The cover attracted me, the man resting against the car, opening a can, the long straight road, dipping then rising again and disappearing into the distance. I read the back. Alcohol, cars, drugs, travel, women… I bought the book. On the Road by Jack Kerouac. Never heard of him. I was sixteen.

It was summer. I worked bringing in hay from the fields. Then that was done and I waited for my life to begin, reading a story of restlessness and intense friendships between people ‘mad to be saved, desirous of everything at the same time, the ones who never yawn or say a commonplace thing, but burn, burn, burn like fabulous yellow Roman candles…’ Somebody was explaining to me how I might live. Sal Paradise hitched across America and I followed. I found the Platte river and each of the towns he named, real places where I myself might go one day.

When I was twenty-one I came across a photograph of Bob Dylan and Allen Ginsberg at Kerouac’s grave. Lowell, Massachussetts, said the caption. I was sitting in an apartment in Boston. The next day I took the train up to Lowell. I found the graveyard and spent the afternoon sitting on Kerouac’s grave, reading his Mexican City Blues until the graveyard closed and I had to leave.

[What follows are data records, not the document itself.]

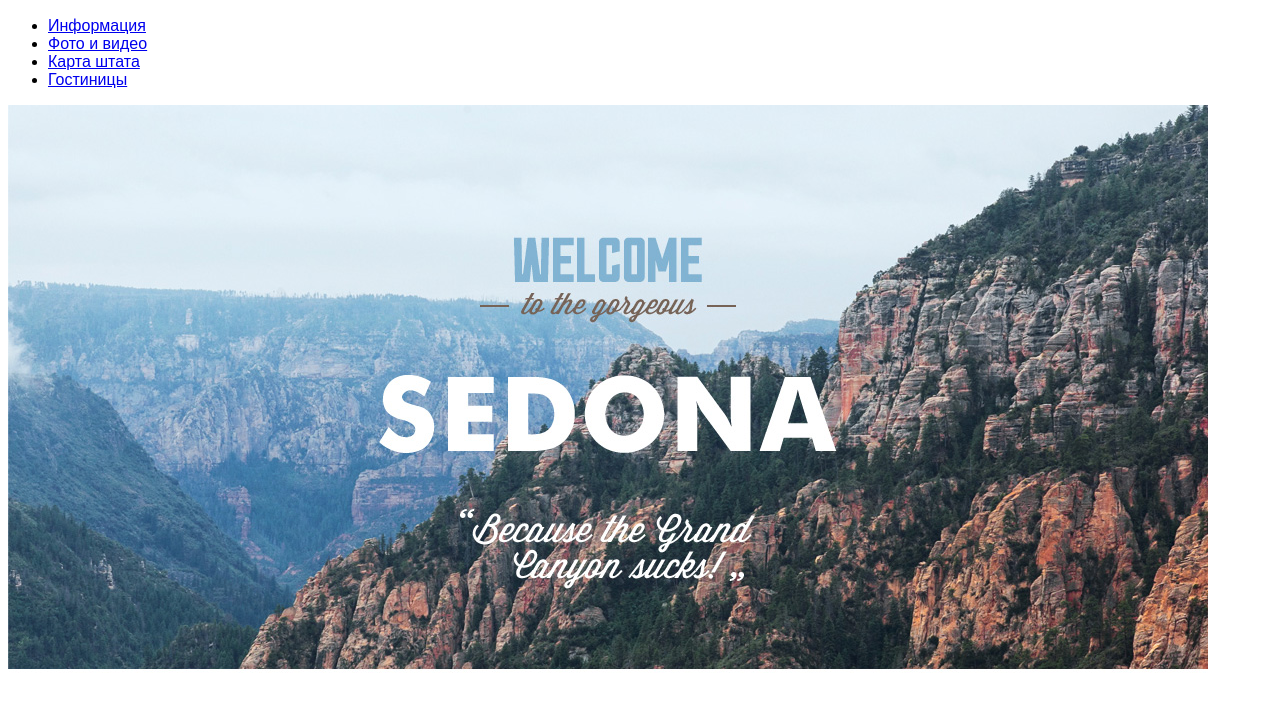
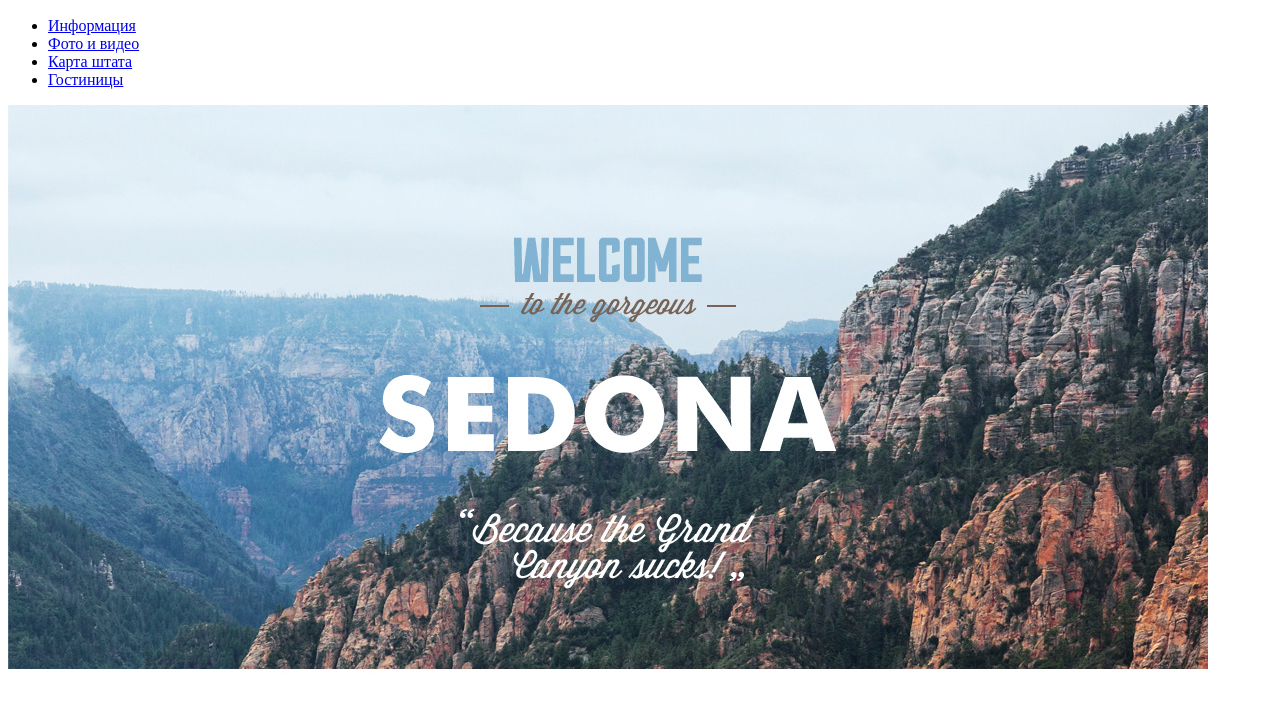
Before and after one commit to aliya-niki/289087-sedona, a plain HTML site: page index.html in a window 1280 px wide. Shown: the part 81-800 px from the top of the page. Drawn offline with Linux system fonts and the light colour scheme.

Commit message:
Исправление в style.css

```diff
--- a/css/style.css
+++ b/css/style.css
@@ -1,5 +1,5 @@
 body {
-  font-family: 'PT Sans', sans-serif;
+  font-family: "PT Sans", "Arial" sans-serif;
 }
 
 h1 {
```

Kerouac said he wanted to create something midway between ‘the precious and the trashy… the esoteric and the popular’. ‘That’s not writing, it’s typing’ was Truman Capote’s famous judgement. I was nearly thirty before I read On the Road again, not expecting much of a book that had moved me as an adolescent. By that time I’d lived in ten cities and a number of countries, including the United States. And I found the book moved me in a new way. It was nothing less than a passionate description of a search for redemption in a world that does not believe in this quest. It was not only about innocence and energy and ecstasy, but about the losing fight to sustain this state.

I noticed passages that had not spoken to me before, because I had not lived them. There’s the description of waking up in a strange bed and not only not knowing where you were, but not knowing who you were: ‘I was far away from home, haunted and tired with travel, in a cheap hotel room… hearing the hiss of steam outside, and the creak of the old wood of the hotel, and footsteps upstairs, and all the sad sounds, and I looked at the cracked high ceiling and really didn’t know who I was for about fifteen strange seconds. I wasn’t scared; I was just somebody else, some stranger, and my whole life was a haunted life, the life of a ghost…’

Then there is the photograph of Jack taken in the years before his death at the age of 48. He is sitting slightly behind his mother, a fat placid woman with a cat in her lap. Jack’s swollen alcoholic face is half in shadow and he leans his face on his knuckles, his eyes cast down. He has said all he has to say and been everywhere he will ever go. His spirit has not endured the life of the body.

Sometimes I look at that picture. My hero, when I was sixteen and the hay was cut and baled and stacked in a barn and I had nothing to do but pace about, waiting for my life to begin.